Which lines in the data below contain the word "Before"? Pull each of them out.

== Segment start ==

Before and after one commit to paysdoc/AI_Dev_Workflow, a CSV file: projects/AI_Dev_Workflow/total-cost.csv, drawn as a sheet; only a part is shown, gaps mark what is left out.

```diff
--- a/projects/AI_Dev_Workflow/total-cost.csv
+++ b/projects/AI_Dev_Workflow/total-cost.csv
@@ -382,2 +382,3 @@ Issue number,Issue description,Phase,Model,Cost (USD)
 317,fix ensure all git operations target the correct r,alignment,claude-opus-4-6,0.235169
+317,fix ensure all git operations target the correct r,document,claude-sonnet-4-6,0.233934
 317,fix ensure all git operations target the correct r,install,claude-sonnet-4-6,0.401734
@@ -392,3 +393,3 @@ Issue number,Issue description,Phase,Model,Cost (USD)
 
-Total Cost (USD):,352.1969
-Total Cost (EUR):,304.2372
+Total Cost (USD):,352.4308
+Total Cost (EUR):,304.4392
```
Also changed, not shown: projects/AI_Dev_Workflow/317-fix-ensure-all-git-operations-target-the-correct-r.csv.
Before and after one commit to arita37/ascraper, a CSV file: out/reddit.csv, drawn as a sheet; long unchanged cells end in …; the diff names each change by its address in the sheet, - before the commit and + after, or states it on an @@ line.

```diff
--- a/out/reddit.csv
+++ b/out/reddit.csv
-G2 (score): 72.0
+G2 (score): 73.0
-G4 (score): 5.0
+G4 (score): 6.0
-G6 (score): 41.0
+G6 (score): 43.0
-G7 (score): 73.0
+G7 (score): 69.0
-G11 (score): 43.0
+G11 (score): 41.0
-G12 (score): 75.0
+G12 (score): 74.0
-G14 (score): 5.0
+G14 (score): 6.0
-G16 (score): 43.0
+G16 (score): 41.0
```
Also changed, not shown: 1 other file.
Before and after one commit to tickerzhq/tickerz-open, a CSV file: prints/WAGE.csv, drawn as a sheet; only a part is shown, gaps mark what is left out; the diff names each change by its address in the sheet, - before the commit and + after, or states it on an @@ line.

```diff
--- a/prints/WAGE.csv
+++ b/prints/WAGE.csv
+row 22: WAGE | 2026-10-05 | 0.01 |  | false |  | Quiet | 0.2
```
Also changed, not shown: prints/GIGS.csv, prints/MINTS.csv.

== Segment end ==

Answer space:
Before and after one commit to paysdoc/AI_Dev_Workflow, a CSV file: projects/AI_Dev_Workflow/total-cost.csv, drawn as a sheet; only a part is shown, gaps mark what is left out.
Before and after one commit to arita37/ascraper, a CSV file: out/reddit.csv, drawn as a sheet; long unchanged cells end in …; the diff names each change by its address in the sheet, - before the commit and + after, or states it on an @@ line.
Before and after one commit to tickerzhq/tickerz-open, a CSV file: prints/WAGE.csv, drawn as a sheet; only a part is shown, gaps mark what is left out; the diff names each change by its address in the sheet, - before the commit and + after, or states it on an @@ line.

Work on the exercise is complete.